• Problem details: What lines of the data hold the string "students"? Pull each one out.

Difference listings:
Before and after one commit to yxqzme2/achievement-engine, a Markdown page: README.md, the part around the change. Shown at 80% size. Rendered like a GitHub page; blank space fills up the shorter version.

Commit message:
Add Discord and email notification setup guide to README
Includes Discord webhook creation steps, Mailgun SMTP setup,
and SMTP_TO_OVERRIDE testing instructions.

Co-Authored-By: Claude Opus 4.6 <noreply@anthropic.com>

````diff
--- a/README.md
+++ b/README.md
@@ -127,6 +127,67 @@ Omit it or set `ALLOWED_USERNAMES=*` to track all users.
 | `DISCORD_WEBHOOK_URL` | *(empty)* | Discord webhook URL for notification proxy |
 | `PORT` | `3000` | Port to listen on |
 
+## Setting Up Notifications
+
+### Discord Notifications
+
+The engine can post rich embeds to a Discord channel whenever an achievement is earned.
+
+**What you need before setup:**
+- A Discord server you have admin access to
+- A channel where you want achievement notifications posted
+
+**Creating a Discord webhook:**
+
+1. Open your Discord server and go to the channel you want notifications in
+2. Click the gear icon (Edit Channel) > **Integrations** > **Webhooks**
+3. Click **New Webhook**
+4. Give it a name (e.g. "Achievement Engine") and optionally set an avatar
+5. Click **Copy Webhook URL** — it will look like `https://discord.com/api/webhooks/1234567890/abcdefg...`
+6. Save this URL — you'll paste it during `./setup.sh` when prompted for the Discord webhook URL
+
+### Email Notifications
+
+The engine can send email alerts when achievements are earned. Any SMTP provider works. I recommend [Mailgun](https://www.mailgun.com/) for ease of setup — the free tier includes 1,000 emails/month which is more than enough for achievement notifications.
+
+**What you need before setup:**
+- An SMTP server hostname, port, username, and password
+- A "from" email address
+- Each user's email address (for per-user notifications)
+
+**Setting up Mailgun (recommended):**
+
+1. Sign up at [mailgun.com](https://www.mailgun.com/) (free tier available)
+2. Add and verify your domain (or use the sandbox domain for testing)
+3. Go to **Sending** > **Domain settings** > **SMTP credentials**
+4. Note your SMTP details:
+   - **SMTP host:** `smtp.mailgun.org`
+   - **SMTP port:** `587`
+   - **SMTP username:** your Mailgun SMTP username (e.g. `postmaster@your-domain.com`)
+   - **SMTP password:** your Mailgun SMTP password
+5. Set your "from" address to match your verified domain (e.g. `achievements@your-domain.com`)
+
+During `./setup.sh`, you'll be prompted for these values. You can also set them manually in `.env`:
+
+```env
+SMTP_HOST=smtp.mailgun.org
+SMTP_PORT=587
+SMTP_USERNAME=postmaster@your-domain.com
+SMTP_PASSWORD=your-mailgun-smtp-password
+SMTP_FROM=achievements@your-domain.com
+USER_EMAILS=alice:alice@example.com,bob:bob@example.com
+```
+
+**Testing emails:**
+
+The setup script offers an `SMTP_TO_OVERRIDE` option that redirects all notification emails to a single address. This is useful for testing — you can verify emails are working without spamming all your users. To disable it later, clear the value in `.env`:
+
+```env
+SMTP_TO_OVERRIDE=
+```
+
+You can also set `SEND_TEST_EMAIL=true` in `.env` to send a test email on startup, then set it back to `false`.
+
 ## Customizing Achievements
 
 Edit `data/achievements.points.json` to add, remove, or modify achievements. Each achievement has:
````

...

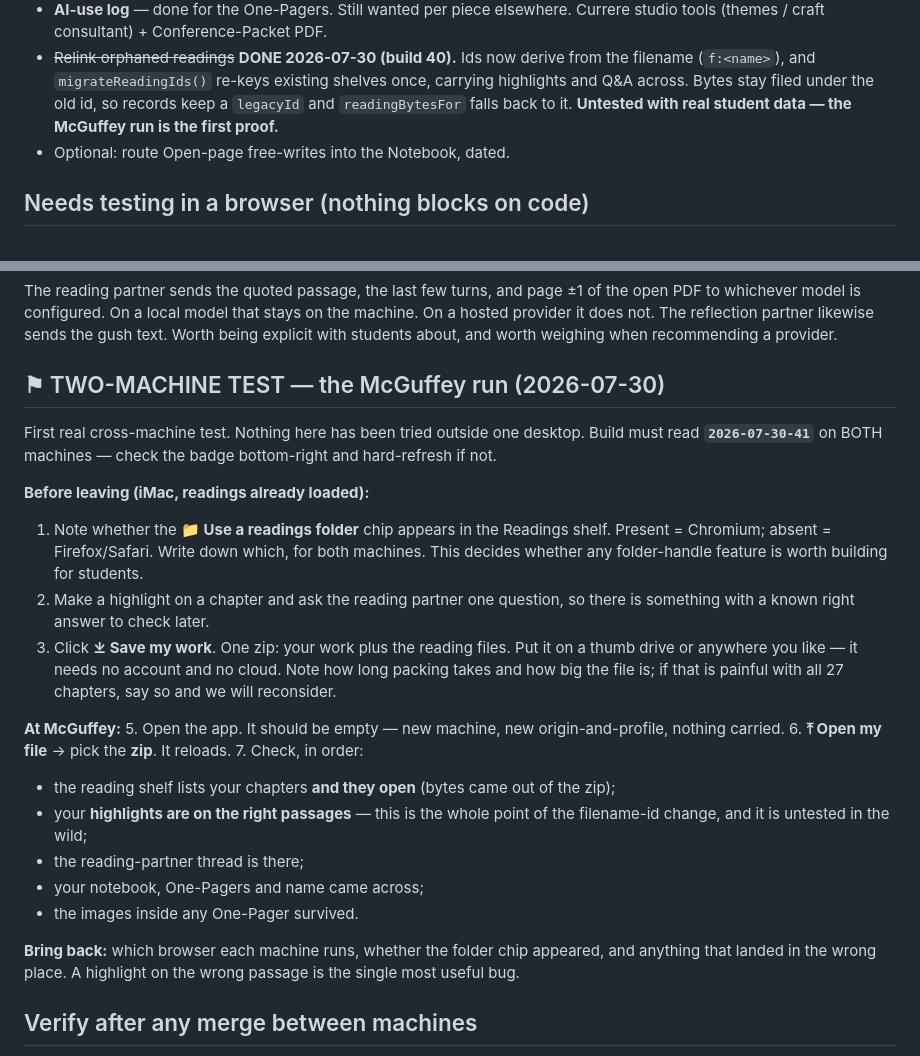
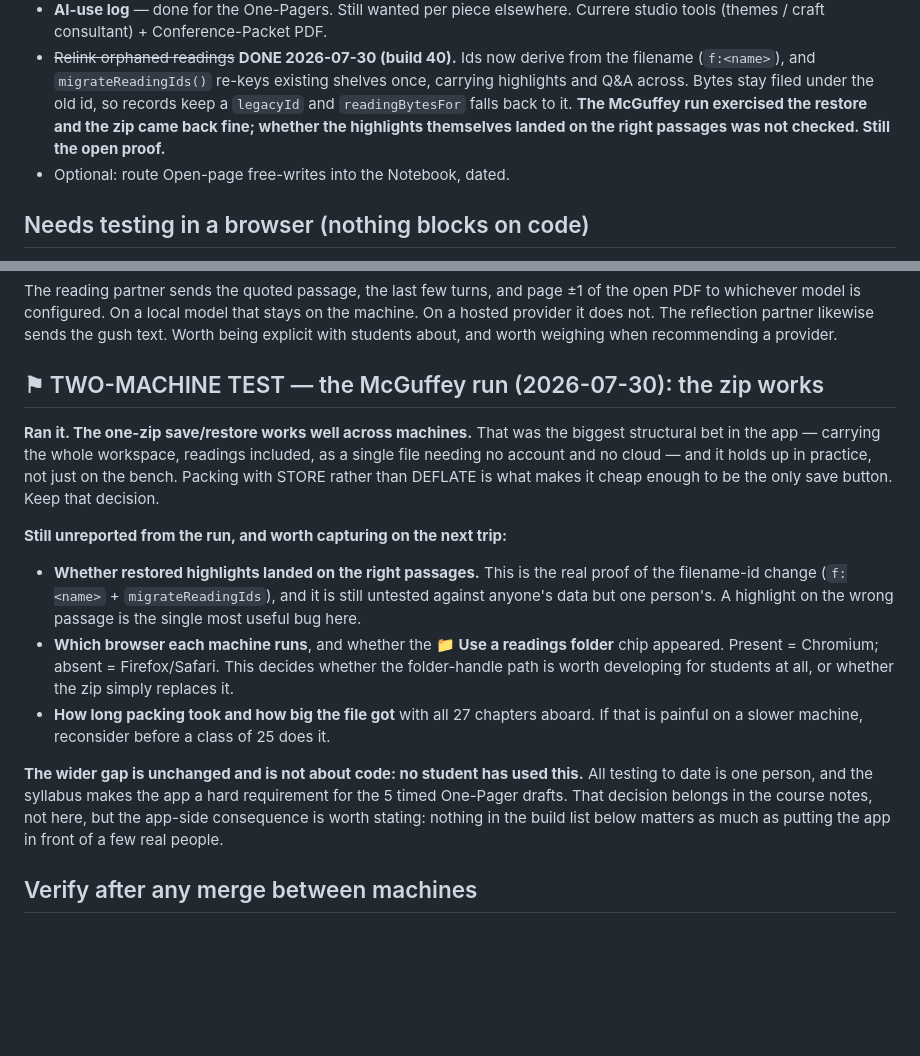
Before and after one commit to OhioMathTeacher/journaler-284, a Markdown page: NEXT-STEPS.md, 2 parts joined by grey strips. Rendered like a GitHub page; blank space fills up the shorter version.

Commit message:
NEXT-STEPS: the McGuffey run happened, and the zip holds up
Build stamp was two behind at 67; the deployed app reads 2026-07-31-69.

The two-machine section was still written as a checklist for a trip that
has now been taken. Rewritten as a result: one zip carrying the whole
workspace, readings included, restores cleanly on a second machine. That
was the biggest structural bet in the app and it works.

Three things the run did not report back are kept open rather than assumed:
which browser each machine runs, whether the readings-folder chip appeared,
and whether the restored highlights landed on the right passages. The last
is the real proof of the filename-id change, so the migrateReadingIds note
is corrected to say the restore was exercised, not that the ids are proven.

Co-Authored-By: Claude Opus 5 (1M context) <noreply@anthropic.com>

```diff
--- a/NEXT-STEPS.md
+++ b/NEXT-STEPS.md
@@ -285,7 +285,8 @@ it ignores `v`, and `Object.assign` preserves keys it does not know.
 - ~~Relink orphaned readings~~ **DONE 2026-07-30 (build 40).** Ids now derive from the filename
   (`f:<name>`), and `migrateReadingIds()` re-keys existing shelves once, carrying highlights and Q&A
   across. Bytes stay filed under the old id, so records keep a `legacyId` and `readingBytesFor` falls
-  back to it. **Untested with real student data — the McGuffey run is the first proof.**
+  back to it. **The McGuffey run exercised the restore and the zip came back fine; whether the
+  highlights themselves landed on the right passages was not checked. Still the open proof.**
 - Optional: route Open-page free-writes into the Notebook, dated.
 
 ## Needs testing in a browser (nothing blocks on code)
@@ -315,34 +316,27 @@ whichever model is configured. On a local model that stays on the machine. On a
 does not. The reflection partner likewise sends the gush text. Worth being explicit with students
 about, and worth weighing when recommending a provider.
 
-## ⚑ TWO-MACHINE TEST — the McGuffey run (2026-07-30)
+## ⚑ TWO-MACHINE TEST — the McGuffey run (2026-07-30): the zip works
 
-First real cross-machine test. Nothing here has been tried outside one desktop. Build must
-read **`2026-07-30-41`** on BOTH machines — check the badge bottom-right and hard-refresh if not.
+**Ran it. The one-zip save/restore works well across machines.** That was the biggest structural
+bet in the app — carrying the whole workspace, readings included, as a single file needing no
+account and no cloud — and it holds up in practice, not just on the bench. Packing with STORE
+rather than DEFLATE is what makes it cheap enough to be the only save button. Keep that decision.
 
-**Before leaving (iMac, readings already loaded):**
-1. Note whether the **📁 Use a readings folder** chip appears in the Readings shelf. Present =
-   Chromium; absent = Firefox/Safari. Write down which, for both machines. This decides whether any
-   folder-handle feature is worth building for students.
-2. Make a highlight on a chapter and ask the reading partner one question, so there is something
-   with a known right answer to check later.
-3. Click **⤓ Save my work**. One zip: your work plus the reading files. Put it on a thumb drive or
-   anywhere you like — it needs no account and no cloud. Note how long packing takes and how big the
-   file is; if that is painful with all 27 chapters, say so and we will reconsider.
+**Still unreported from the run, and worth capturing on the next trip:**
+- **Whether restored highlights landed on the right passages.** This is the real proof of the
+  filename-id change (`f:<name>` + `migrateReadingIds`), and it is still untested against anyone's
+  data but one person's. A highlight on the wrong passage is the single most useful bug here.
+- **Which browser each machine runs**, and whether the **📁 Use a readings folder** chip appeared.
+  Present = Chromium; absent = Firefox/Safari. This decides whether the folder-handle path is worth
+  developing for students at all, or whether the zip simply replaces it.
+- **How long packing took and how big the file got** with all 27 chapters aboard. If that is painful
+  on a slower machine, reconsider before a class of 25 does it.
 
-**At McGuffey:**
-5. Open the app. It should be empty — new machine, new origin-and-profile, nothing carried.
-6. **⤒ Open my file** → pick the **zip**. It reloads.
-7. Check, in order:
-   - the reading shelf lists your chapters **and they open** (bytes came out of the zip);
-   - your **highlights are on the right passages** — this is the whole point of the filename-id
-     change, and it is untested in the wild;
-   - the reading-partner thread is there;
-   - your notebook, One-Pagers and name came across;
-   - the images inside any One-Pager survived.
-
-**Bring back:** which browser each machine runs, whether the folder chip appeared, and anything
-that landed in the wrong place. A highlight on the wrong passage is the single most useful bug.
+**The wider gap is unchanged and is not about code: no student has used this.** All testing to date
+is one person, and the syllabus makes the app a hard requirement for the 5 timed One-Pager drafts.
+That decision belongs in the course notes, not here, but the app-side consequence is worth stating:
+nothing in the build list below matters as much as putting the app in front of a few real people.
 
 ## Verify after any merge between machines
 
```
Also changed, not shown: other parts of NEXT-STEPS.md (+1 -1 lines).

==

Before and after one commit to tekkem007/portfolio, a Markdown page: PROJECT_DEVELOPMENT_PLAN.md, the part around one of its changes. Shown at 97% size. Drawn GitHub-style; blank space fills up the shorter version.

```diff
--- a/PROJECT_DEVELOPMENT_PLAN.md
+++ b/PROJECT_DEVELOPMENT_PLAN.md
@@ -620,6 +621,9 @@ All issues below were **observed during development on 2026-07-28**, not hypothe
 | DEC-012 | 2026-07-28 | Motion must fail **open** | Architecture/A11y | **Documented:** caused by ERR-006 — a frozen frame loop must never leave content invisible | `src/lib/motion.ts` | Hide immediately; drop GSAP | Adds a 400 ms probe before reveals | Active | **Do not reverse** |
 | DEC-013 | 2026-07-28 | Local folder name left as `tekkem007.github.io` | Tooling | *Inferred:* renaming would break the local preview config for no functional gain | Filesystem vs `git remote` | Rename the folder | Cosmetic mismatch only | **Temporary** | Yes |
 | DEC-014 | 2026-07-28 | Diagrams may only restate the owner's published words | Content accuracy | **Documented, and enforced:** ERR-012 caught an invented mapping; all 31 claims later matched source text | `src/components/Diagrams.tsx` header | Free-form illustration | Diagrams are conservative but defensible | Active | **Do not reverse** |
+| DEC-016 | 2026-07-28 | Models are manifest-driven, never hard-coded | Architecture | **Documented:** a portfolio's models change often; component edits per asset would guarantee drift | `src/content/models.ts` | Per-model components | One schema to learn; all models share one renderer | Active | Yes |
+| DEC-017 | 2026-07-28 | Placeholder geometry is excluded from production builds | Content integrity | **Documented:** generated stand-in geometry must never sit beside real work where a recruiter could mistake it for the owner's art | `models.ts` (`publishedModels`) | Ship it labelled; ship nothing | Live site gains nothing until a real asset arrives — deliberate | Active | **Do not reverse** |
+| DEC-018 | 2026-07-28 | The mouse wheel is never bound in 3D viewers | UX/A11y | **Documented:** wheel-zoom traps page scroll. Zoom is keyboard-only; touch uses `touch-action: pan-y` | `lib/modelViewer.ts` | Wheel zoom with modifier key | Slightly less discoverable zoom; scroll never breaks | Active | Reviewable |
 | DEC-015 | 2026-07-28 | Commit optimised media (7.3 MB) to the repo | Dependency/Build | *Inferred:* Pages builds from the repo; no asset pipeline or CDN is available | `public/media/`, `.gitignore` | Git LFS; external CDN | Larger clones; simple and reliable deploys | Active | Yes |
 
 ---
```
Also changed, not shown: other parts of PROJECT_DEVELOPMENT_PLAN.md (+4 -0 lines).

• Solution to this exercise:
 does not. The reflection partner likewise sends the gush text. Worth being explicit with students
-   folder-handle feature is worth building for students.
+  developing for students at all, or whether the zip simply replaces it.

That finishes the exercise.